# ABOUT THIS TASK:
Output all of the data exactly as it appears, but leave out any pictures it contains.

++++++++

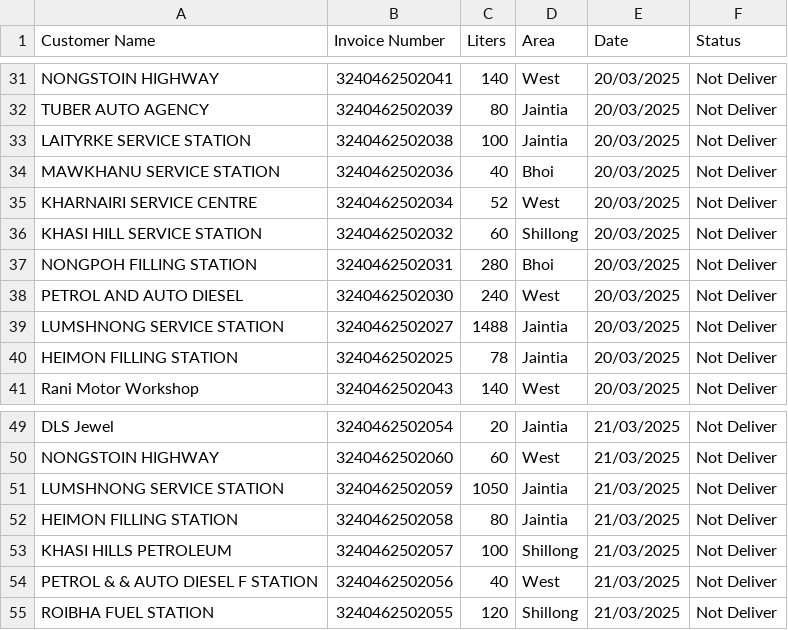
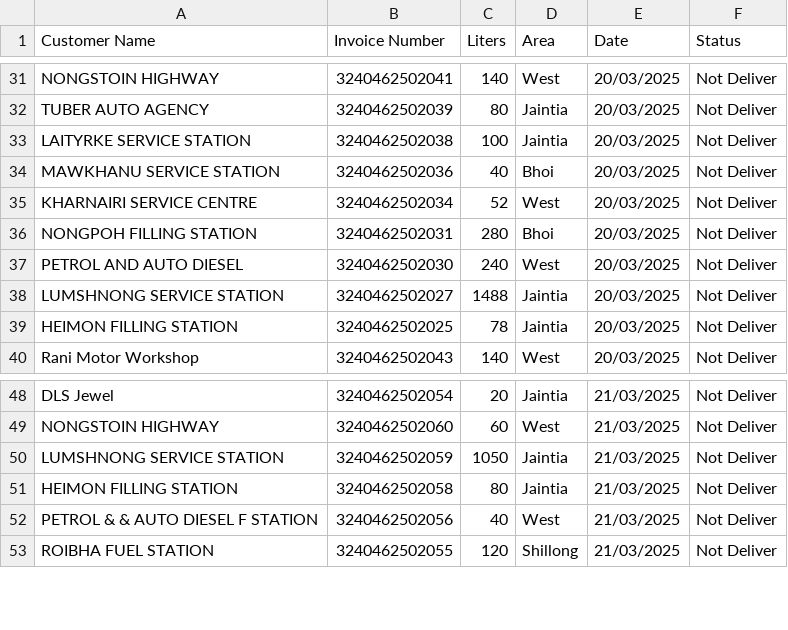
Before and after one commit to servodata98/outstandingsheetxczdv-bnmhgdaegthm-datkhfscbnlpmnb, a CSV file: outstandingsheetxczdv-bnmhgdaegthm-datkhfscbnlpmnb/Not_deliver.csv, drawn as a sheet; only a part is shown, gaps mark what is left out; the diff names each change by its address in the sheet, - before the commit and + after, or states it on an @@ line.

Commit message:
Update Not_deliver.csv

```diff
--- a/outstandingsheetxczdv-bnmhgdaegthm-datkhfscbnlpmnb/Not_deliver.csv
+++ b/outstandingsheetxczdv-bnmhgdaegthm-datkhfscbnlpmnb/Not_deliver.csv
-row 36: KHASI HILL SERVICE STATION | 3240462502032 | 60 | Shillong | 20/03/2025 | Not Deliver
-row 53: KHASI HILLS PETROLEUM | 3240462502057 | 100 | Shillong | 21/03/2025 | Not Deliver
```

++++++++

# WRITTEN SOLUTION:
Before and after one commit to servodata98/outstandingsheetxczdv-bnmhgdaegthm-datkhfscbnlpmnb, a CSV file: outstandingsheetxczdv-bnmhgdaegthm-datkhfscbnlpmnb/Not_deliver.csv, drawn as a sheet; only a part is shown, gaps mark what is left out; the diff names each change by its address in the sheet, - before the commit and + after, or states it on an @@ line.

Commit message:
Update Not_deliver.csv

```diff
--- a/outstandingsheetxczdv-bnmhgdaegthm-datkhfscbnlpmnb/Not_deliver.csv
+++ b/outstandingsheetxczdv-bnmhgdaegthm-datkhfscbnlpmnb/Not_deliver.csv
-row 36: KHASI HILL SERVICE STATION | 3240462502032 | 60 | Shillong | 20/03/2025 | Not Deliver
-row 53: KHASI HILLS PETROLEUM | 3240462502057 | 100 | Shillong | 21/03/2025 | Not Deliver
```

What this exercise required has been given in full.